The number of Canadians who struggled to put food on the table skyrocketed during the coronavirus pandemic according to the non-profit Community Food Centres Canada (CFCC).

According to their recent report, the CFCC says the number of Canadians facing food shortages grew 39% in the first two months of the pandemic, now affecting 1 in 7 Canadians.

“More and more Canadians are relying on an increasingly precarious labour market and low-wage jobs and a restrictive and inadequate Employment Insurance program when they get laid off,” they wrote. 

“The cost of housing, child care, prescriptions and food is increasing sharply. More and more people are living alone and shouldering these costs on one income.”

Experts have recently determined that government lockdowns are not only leaving many Canadians unemployed, but also lead to an increase in food prices across Canada.

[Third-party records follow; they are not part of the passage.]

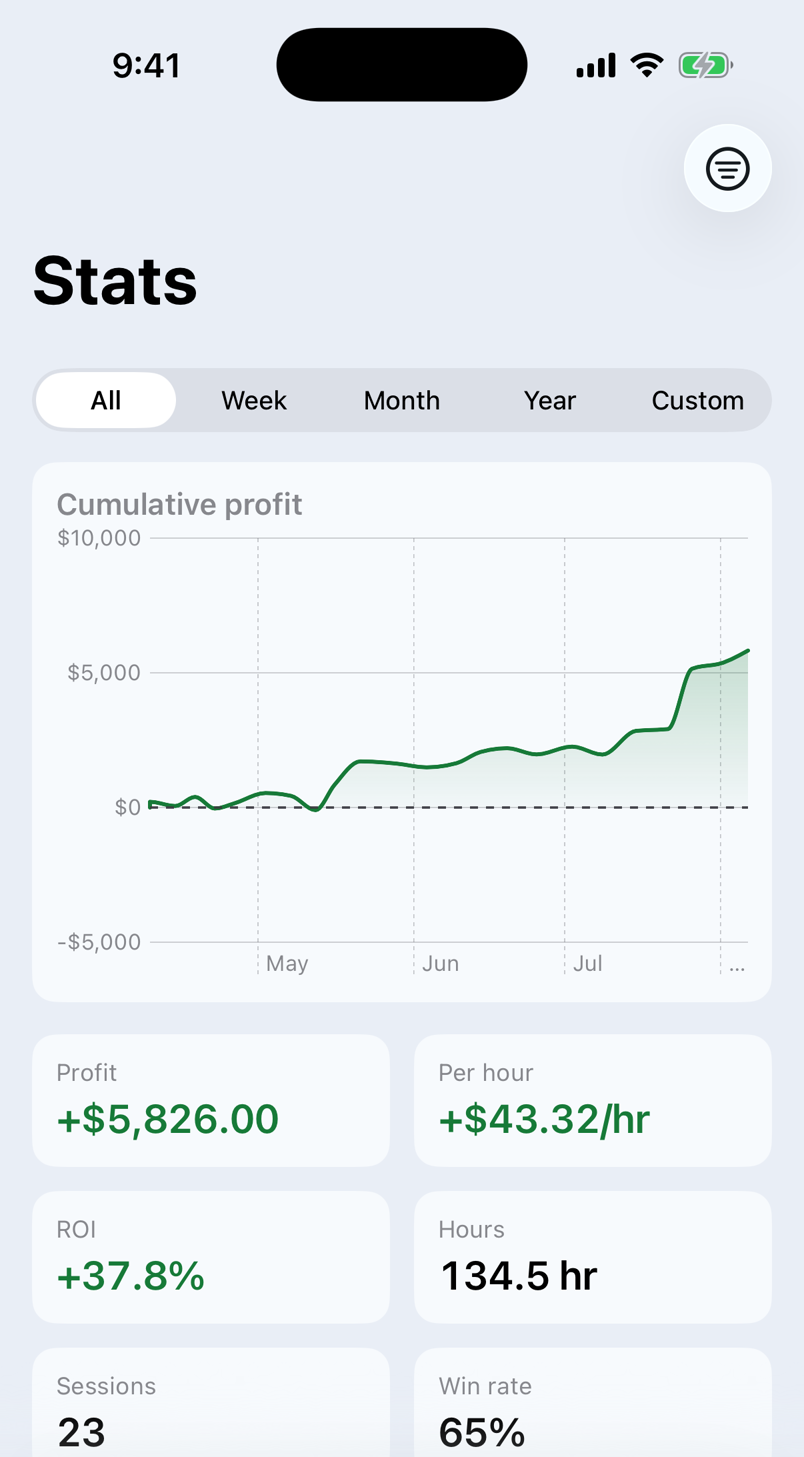
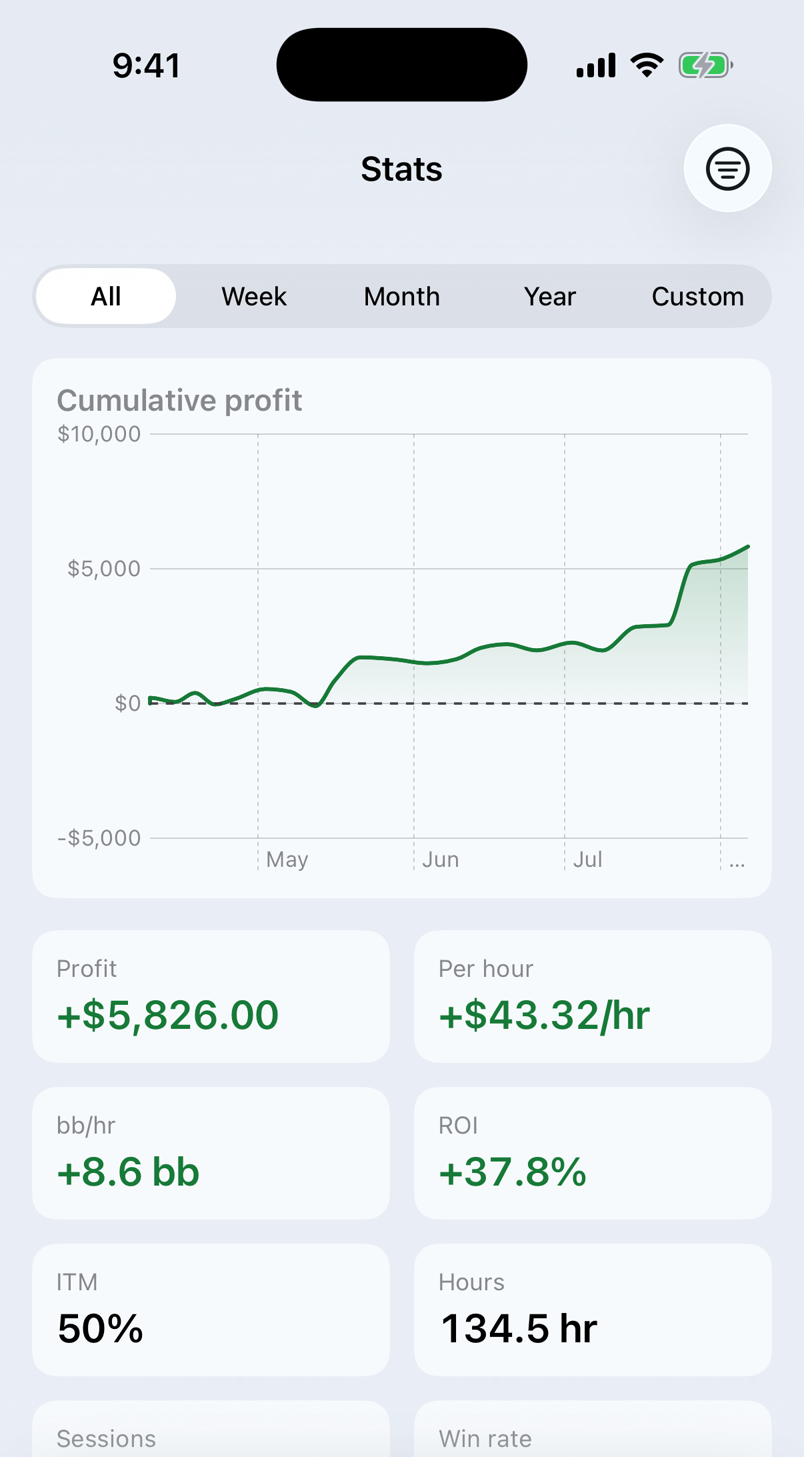
Add bb/hr and ITM% back to the copy, refresh the stats shot (#3)
chiplog#80 shipped both metrics after #22's copy was written. The
landing page had dropped them precisely because they weren't in
StatsCalculator at the time — accurate then, understating the app now.

The stats screenshot was captured before #80 too, so it showed a metrics
grid with neither card. Re-captured against the merged build: bb/hr
(+8.6 bb) and ITM (50%) are both visible.

bb/hr gets its own bullet rather than being appended to the list of
metrics, because it's the one that answers a question the others can't:
$/hr can't compare a $1/$2 grind to a $5/$10 one, and bb/hr can.

diff --git a/index.html b/index.html
@@ -81,7 +81,7 @@
       <figcaption>A live session, still running.</figcaption>
     </figure>
     <figure>
-      <img src="screenshots/stats.png" width="804" height="1457" alt="ChipLog stats screen: a cumulative profit chart and cards for profit, per hour, ROI, hours, sessions and win rate." loading="lazy">
+      <img src="screenshots/stats.png" width="804" height="1457" alt="ChipLog stats screen: a cumulative profit chart and cards for profit, per hour, bb/hr, ROI, ITM and hours." loading="lazy">
       <figcaption>Stats over any period.</figcaption>
     </figure>
     <figure>
@@ -94,7 +94,8 @@
   <ul>
     <li><strong>Log a session in seconds</strong> — cash or tournament, with stakes, buy-ins, top-ups, rebuys, add-ons and what you cashed out.</li>
     <li><strong>Run a live session</strong> — start the timer at the table, add top-ups as you go, count your stack to see where you stand, and end it when you rack up. Closing the app doesn't stop the clock.</li>
-    <li><strong>See the trend</strong> — a cumulative profit chart plus profit, $/hr, ROI, hours, win rate and session count, for this week, month, year, all time or a range you pick.</li>
+    <li><strong>See the trend</strong> — a cumulative profit chart plus profit, $/hr, hours, win rate and session count, for this week, month, year, all time or a range you pick.</li>
+    <li><strong>In the units that actually compare</strong> — <strong>bb/hr</strong> for cash, so 8 bb/hr at $1/$2 counts as the same achievement as at $5/$10, plus <strong>ROI</strong> and <strong>ITM%</strong> for tournaments.</li>
     <li><strong>Find where the money comes from</strong> — the same numbers broken down by stakes, game, venue and format.</li>
     <li><strong>Track your bankroll</strong> — sessions plus your own deposits, withdrawals and adjustments, so the number you see is the real one.</li>
     <li><strong>Keep it tidy</strong> — your own list of game types, venues and tags, notes on any session, and search and filters over the whole history.</li>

In September, Dalhousie University’s Agri-food Analytics Lab determined that Canadian grocery bills increased by 4% this year, with price hikes attributed to the increased costs for businesses to operate during coronavirus restrictions.

Of those surveyed by the CFCC, 81% said food shortage has taken a toll on their physical health, with 79% it has taken a toll on their mental health.

While many Canadians struggle with putting food on the table, members of the agriculture community have said the pandemic has put food security in jeopardy for the whole country.

In the summer, the Grain Farmers of Ontario reported that many farms will not survive the pandemic without support from the federal government.

“We are at a real breaking point. The federal government continues to ask farmers to bear all of the risk associated with securing Canada’s food system and takes no action to partner with us in this risk,” Chair Markus Haerle said.

Unlike the United States, Canada has provided little support to farmers during the pandemic.

“Our farmer-members will lose money on every acre of corn, with no way to regain those losses, while our U.S. counterparts will be able to survive these losses thanks to support from their government,” Haerle said.

Without Canadian farmers, consumers will be more dependent on the United States and China to meet their needs.